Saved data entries
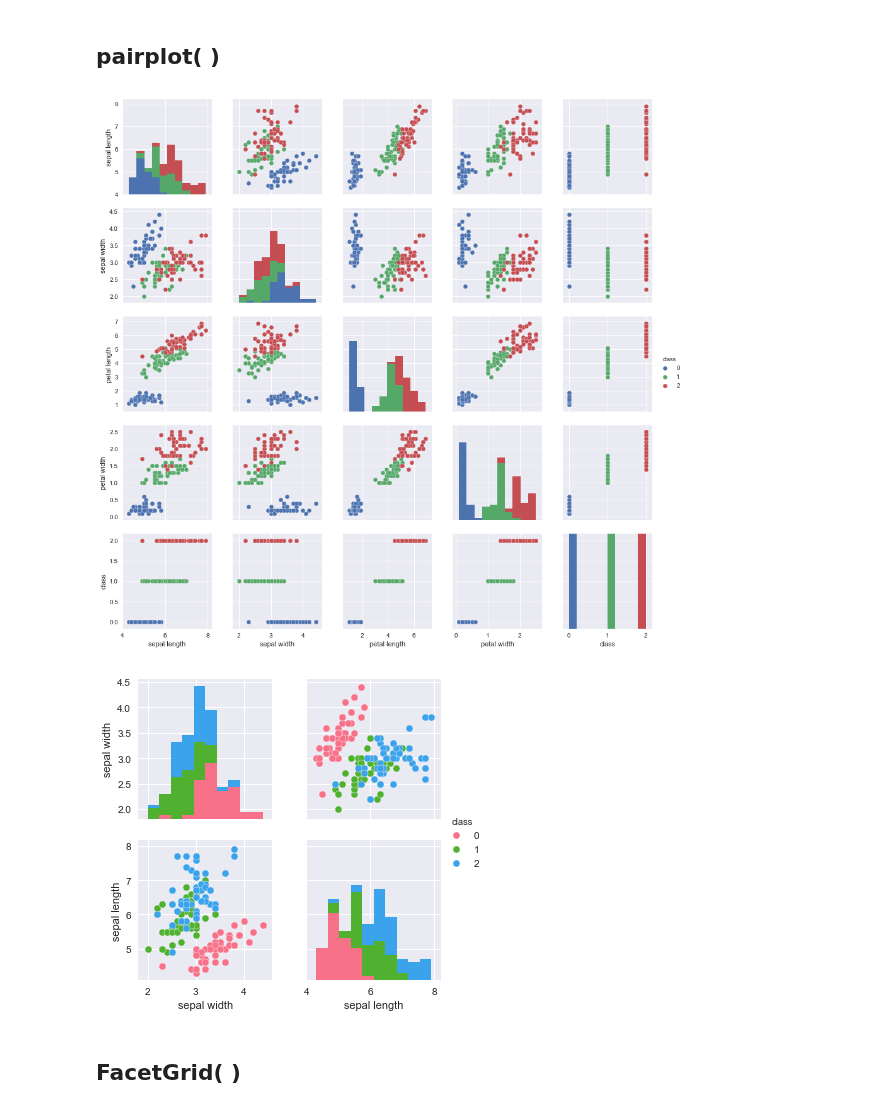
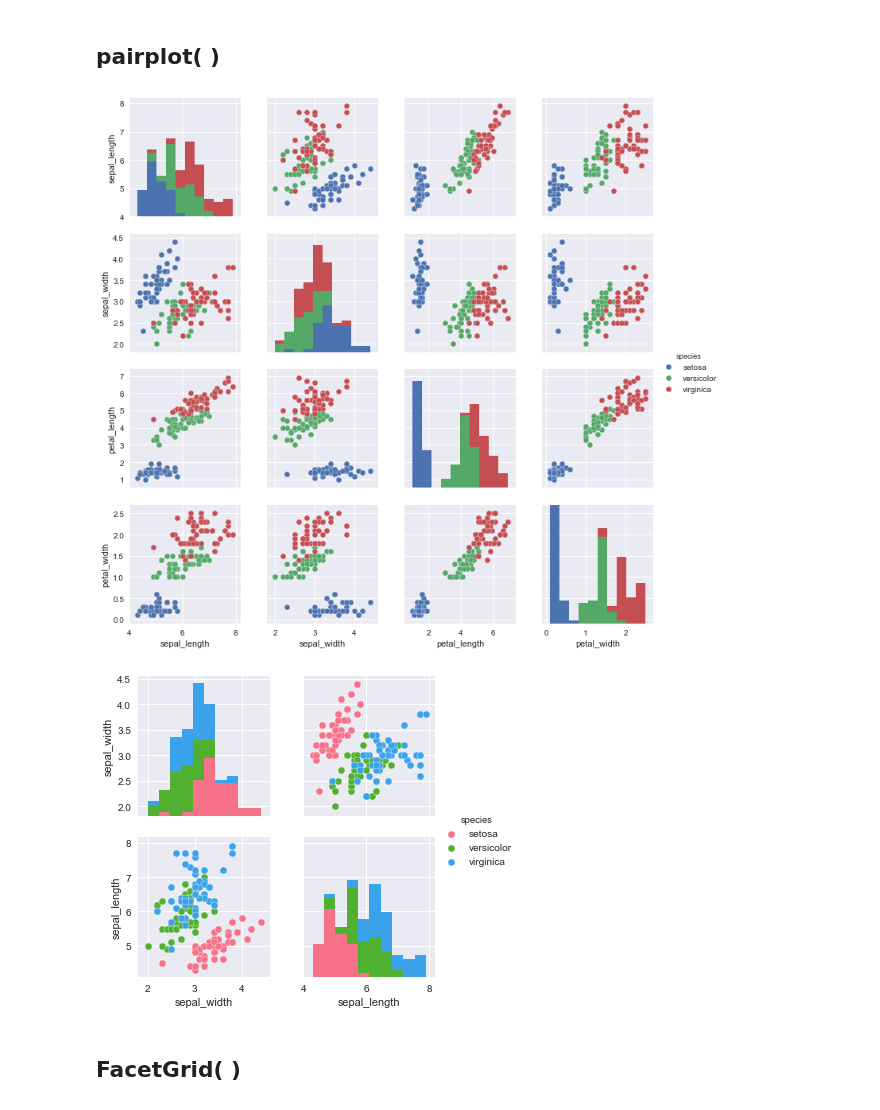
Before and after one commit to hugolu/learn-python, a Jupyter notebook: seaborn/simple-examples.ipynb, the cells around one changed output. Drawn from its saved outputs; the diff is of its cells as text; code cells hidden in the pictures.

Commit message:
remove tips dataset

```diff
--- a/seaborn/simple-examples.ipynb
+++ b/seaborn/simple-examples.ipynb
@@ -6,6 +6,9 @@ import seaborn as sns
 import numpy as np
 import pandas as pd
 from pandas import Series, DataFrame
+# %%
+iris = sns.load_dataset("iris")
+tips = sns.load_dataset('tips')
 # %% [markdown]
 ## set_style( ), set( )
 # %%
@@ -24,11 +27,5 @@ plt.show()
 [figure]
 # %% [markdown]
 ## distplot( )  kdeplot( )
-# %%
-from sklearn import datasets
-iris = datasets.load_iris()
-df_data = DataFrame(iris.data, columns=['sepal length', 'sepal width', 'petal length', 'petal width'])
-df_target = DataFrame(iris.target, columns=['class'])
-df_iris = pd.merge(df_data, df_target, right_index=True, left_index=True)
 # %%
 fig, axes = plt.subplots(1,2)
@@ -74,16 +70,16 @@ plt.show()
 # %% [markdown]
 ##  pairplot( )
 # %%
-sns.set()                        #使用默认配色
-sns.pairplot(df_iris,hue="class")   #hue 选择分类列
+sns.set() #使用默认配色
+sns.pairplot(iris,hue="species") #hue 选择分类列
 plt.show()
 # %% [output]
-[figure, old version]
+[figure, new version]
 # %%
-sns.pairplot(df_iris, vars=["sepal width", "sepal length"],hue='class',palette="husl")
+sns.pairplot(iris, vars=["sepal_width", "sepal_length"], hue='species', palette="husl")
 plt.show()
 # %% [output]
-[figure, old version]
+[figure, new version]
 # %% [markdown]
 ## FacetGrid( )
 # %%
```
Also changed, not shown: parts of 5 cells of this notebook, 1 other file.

* * *

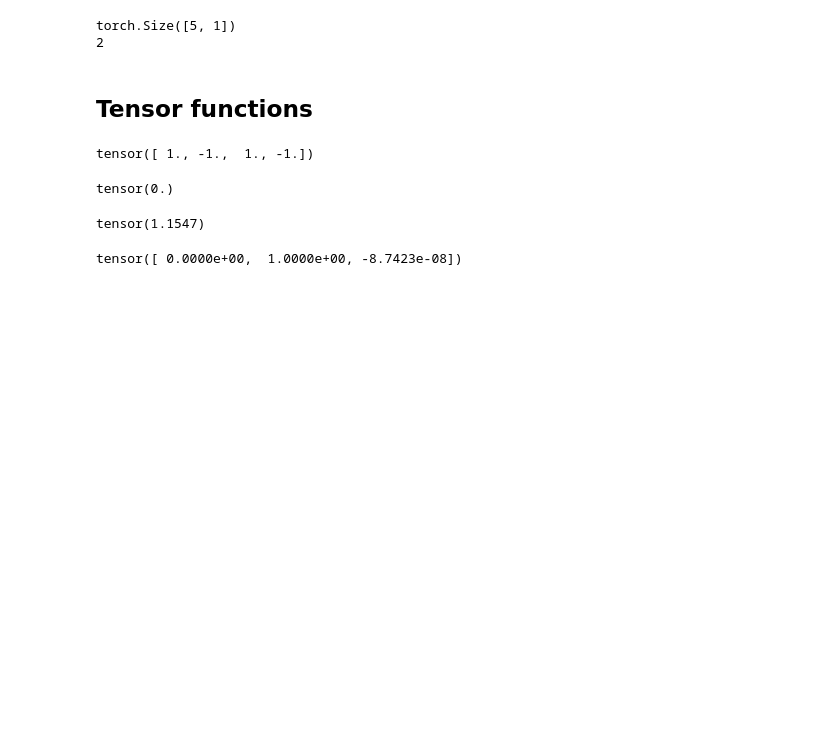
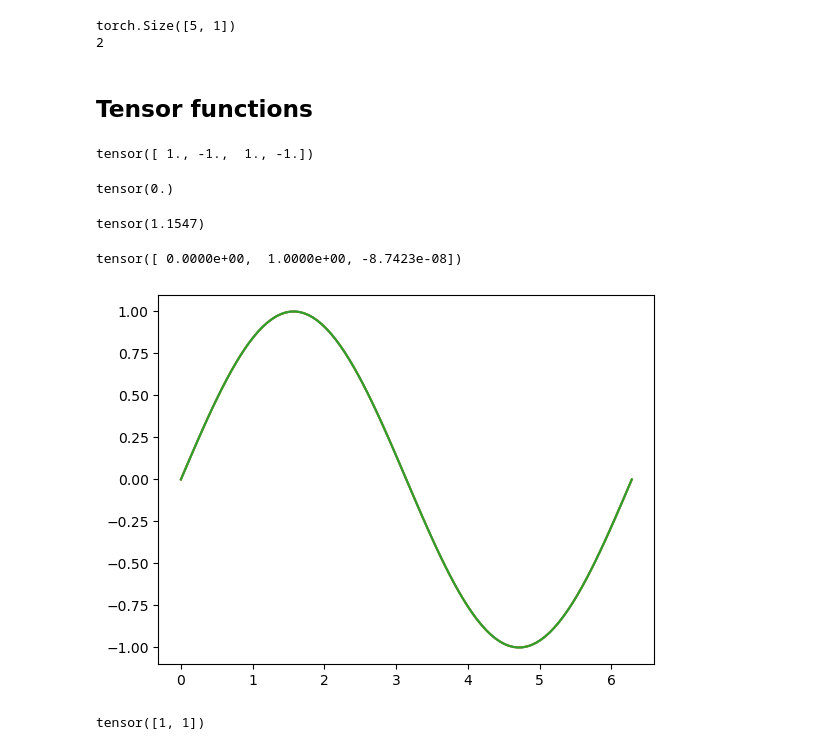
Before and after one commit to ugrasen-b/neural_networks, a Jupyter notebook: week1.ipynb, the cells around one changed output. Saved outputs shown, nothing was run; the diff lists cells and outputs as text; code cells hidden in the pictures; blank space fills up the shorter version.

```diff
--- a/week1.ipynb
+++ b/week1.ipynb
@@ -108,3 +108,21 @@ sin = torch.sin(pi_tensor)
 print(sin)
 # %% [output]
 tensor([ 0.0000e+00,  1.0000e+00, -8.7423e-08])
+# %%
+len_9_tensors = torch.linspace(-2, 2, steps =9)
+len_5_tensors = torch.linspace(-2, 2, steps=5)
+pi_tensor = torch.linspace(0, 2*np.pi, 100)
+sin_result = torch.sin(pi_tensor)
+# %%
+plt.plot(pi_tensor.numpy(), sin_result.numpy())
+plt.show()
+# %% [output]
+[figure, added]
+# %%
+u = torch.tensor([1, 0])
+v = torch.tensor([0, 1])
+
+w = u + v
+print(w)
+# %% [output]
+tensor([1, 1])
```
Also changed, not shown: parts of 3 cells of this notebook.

---

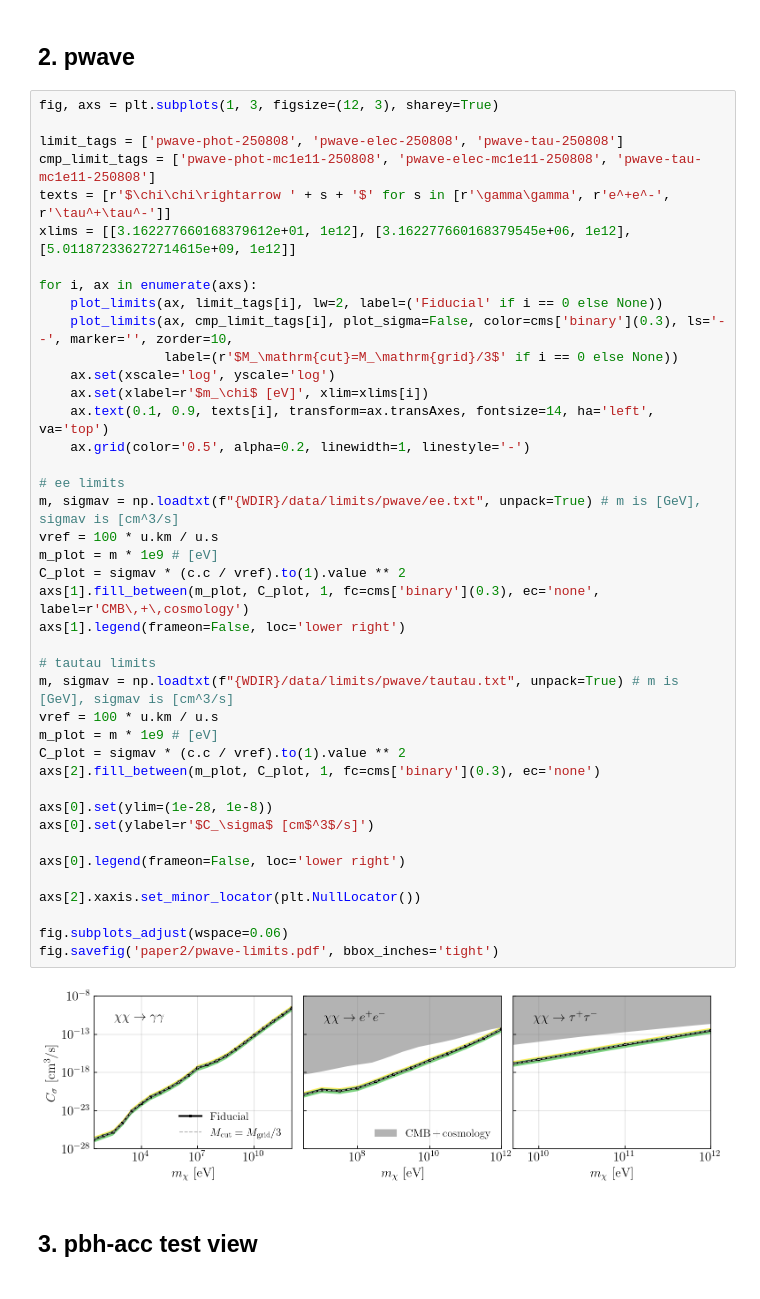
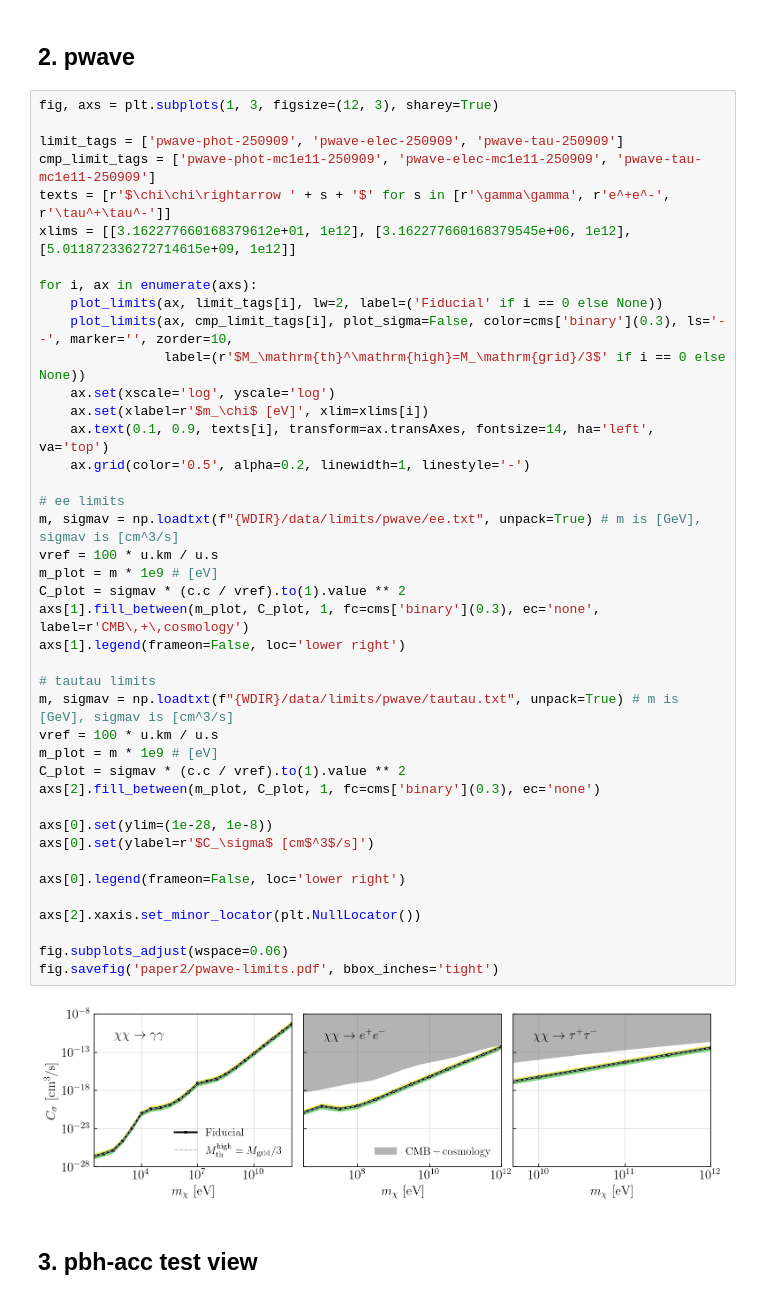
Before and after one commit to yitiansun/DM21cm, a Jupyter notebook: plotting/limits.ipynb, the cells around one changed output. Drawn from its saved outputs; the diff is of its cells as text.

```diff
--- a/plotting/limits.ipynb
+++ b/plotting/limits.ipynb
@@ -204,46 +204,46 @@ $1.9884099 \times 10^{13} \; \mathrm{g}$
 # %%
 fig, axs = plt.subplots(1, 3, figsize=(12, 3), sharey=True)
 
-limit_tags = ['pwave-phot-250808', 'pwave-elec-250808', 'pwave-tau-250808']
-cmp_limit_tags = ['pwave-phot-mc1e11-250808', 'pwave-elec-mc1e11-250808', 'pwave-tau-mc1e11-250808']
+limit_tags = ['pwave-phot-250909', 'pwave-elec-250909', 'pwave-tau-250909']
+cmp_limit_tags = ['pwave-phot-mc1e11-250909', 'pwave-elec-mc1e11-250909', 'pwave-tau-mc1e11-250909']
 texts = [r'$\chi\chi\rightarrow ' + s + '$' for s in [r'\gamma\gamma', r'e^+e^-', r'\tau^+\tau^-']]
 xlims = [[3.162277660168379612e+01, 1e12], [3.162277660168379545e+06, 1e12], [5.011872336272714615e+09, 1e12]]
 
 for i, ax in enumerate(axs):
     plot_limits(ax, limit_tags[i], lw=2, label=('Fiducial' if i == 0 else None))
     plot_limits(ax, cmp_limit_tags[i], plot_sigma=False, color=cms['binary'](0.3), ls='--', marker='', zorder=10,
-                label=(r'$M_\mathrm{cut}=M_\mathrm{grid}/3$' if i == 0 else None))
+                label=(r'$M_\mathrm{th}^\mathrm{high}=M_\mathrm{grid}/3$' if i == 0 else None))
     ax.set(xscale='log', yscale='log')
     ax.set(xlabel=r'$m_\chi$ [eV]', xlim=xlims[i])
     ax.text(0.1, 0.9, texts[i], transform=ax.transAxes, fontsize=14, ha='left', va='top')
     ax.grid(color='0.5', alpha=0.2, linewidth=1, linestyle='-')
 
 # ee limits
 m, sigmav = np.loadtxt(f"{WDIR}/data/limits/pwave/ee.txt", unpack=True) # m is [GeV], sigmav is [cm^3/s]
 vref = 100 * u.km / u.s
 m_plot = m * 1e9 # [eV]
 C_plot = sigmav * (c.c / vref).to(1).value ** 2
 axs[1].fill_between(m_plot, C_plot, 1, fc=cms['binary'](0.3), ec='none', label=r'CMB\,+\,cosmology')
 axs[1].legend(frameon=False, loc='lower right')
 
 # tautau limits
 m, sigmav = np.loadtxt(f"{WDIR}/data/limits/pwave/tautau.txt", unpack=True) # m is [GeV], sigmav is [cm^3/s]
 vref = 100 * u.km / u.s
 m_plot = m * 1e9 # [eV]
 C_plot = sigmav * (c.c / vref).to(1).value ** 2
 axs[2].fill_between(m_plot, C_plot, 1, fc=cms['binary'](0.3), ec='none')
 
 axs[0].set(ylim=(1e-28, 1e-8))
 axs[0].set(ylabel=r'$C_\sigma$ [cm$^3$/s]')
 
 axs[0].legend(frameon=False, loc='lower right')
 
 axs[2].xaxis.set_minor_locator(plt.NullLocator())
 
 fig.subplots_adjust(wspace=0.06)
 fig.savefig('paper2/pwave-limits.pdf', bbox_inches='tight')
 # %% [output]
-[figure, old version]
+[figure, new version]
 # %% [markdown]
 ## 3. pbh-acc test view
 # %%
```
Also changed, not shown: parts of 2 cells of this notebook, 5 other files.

▸ AIM OF THE TASK:
Across the records, count the lines holding the string "DataFrame". Give the number and stop.

▸ SOLUTION:
3